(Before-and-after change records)
==============================

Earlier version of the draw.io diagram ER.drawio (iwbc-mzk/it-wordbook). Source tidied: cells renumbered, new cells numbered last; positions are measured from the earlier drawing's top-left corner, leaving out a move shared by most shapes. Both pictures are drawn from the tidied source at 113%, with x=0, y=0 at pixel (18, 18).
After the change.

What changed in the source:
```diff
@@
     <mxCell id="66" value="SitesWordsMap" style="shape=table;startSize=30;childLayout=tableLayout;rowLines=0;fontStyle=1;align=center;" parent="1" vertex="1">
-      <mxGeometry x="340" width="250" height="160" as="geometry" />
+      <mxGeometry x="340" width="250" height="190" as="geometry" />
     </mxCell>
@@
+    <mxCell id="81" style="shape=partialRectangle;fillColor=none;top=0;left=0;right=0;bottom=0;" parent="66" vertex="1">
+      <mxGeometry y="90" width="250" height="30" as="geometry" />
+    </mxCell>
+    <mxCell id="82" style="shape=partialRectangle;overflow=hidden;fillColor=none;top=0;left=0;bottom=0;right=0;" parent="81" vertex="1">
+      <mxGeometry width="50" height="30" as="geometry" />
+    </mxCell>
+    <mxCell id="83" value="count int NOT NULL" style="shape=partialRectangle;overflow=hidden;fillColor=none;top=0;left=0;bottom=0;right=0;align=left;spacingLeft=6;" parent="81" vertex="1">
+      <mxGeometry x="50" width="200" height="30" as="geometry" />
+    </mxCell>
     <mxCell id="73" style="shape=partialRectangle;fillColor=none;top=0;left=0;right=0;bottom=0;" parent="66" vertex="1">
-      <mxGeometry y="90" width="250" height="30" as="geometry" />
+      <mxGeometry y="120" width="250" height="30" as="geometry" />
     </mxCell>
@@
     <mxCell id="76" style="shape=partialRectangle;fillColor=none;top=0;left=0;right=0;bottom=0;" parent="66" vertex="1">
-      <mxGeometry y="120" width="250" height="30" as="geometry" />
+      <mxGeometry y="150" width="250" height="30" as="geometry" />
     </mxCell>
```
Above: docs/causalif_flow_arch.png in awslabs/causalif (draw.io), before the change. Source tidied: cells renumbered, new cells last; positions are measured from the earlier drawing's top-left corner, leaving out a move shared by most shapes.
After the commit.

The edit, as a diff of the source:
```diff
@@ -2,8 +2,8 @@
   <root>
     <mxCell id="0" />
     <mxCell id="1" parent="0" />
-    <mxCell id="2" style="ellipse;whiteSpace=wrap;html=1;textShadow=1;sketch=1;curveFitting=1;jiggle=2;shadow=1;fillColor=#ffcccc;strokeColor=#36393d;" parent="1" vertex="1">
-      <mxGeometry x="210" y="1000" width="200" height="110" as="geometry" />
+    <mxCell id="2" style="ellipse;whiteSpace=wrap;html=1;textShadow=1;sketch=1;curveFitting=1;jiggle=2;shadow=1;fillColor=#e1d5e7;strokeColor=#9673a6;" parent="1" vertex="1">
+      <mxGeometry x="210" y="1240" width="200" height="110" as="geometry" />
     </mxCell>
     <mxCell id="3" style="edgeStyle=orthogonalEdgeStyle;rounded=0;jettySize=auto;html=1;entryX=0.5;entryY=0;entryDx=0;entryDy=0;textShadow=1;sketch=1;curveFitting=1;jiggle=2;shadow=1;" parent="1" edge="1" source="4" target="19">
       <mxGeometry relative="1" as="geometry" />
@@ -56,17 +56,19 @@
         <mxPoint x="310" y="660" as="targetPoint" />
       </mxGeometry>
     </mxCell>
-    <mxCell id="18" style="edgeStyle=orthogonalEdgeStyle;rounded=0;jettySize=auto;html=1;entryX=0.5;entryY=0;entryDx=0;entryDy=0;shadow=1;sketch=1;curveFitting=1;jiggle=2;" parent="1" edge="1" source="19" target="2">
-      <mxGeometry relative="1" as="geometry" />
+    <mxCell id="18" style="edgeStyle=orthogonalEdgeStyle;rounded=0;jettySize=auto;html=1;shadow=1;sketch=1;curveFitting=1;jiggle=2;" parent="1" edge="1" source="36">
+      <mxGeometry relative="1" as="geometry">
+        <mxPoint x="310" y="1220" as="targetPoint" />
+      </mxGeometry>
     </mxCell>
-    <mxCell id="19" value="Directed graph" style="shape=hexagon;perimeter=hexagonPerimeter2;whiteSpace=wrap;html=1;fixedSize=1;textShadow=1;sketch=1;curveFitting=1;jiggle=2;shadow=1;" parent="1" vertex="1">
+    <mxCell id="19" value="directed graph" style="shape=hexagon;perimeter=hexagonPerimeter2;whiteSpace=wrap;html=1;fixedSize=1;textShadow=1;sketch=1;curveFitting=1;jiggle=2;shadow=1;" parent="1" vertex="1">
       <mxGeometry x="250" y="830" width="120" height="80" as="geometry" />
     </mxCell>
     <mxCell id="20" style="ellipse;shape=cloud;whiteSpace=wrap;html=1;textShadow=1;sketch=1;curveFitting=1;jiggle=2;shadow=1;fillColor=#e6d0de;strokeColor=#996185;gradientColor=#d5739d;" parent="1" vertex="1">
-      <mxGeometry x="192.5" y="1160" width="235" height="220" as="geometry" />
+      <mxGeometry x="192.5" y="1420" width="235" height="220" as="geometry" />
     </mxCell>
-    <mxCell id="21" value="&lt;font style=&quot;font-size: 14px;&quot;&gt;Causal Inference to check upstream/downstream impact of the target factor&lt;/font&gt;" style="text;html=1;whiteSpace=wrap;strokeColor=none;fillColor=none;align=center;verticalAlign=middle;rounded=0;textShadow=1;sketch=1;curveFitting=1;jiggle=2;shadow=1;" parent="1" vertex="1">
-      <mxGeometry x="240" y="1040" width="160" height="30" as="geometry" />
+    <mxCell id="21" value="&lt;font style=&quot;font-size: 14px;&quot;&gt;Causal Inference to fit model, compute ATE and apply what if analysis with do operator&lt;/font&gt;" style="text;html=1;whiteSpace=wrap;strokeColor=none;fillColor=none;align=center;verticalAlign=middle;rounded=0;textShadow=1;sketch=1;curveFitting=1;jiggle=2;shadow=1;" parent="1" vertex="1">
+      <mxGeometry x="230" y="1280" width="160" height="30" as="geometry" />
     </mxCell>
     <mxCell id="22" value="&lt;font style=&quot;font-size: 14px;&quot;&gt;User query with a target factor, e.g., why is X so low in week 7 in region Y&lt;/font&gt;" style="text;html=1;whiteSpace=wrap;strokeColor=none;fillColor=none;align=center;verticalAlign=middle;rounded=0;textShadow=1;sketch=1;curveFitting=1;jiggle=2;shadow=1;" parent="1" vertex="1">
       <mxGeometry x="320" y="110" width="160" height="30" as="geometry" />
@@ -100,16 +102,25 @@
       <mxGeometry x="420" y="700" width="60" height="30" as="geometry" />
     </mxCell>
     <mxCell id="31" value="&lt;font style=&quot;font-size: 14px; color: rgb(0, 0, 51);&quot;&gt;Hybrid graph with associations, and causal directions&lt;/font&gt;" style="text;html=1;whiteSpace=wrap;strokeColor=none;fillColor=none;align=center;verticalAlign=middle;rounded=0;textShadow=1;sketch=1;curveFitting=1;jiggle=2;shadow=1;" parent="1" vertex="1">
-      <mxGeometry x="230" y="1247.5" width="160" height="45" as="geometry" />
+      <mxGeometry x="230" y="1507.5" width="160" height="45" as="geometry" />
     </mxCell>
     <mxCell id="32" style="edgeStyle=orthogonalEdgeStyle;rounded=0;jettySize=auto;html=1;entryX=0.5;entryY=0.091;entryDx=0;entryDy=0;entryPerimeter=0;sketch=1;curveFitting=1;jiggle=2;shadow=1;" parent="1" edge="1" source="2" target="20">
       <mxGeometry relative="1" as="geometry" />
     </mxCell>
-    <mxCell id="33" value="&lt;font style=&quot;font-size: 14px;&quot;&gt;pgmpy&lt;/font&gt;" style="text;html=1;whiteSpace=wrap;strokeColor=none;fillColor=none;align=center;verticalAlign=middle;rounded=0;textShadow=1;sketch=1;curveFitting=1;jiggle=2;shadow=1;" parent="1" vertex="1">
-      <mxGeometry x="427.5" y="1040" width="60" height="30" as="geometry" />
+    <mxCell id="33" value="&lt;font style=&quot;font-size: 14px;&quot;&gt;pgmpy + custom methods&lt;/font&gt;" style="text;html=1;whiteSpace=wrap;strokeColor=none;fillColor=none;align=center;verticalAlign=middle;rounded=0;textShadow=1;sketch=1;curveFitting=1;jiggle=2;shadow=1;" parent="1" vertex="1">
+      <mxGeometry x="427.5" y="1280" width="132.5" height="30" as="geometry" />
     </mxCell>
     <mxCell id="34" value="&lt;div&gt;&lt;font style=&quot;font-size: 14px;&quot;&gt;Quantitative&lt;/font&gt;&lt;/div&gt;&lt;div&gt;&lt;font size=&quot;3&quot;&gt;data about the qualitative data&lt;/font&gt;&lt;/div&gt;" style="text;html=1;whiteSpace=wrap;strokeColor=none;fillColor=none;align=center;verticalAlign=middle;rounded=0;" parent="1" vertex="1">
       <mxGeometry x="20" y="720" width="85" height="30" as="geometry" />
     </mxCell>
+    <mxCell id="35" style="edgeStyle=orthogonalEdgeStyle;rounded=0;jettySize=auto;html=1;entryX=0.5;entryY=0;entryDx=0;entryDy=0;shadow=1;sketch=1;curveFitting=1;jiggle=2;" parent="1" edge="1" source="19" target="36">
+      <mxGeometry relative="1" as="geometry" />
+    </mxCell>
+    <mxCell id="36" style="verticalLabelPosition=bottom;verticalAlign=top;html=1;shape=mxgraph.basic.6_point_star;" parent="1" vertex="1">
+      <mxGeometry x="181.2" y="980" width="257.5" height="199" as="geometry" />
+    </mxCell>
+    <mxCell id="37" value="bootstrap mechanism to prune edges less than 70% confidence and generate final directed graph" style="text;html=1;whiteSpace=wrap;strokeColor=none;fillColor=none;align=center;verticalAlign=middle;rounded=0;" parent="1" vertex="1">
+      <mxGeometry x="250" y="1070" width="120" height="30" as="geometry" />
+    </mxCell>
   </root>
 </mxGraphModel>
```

==============================

▶ PROBLEM
Going through the entries, return every line holding the word "bottom".

▶ ANSWER BELOW
+    <mxCell id="81" style="shape=partialRectangle;fillColor=none;top=0;left=0;right=0;bottom=0;" parent="66" vertex="1">
+    <mxCell id="82" style="shape=partialRectangle;overflow=hidden;fillColor=none;top=0;left=0;bottom=0;right=0;" parent="81" vertex="1">
+    <mxCell id="83" value="count int NOT NULL" style="shape=partialRectangle;overflow=hidden;fillColor=none;top=0;left=0;bottom=0;right=0;align=left;spacingLeft=6;" parent="81" vertex="1">
     <mxCell id="73" style="shape=partialRectangle;fillColor=none;top=0;left=0;right=0;bottom=0;" parent="66" vertex="1">
     <mxCell id="76" style="shape=partialRectangle;fillColor=none;top=0;left=0;right=0;bottom=0;" parent="66" vertex="1">
+    <mxCell id="36" style="verticalLabelPosition=bottom;verticalAlign=top;html=1;shape=mxgraph.basic.6_point_star;" parent="1" vertex="1">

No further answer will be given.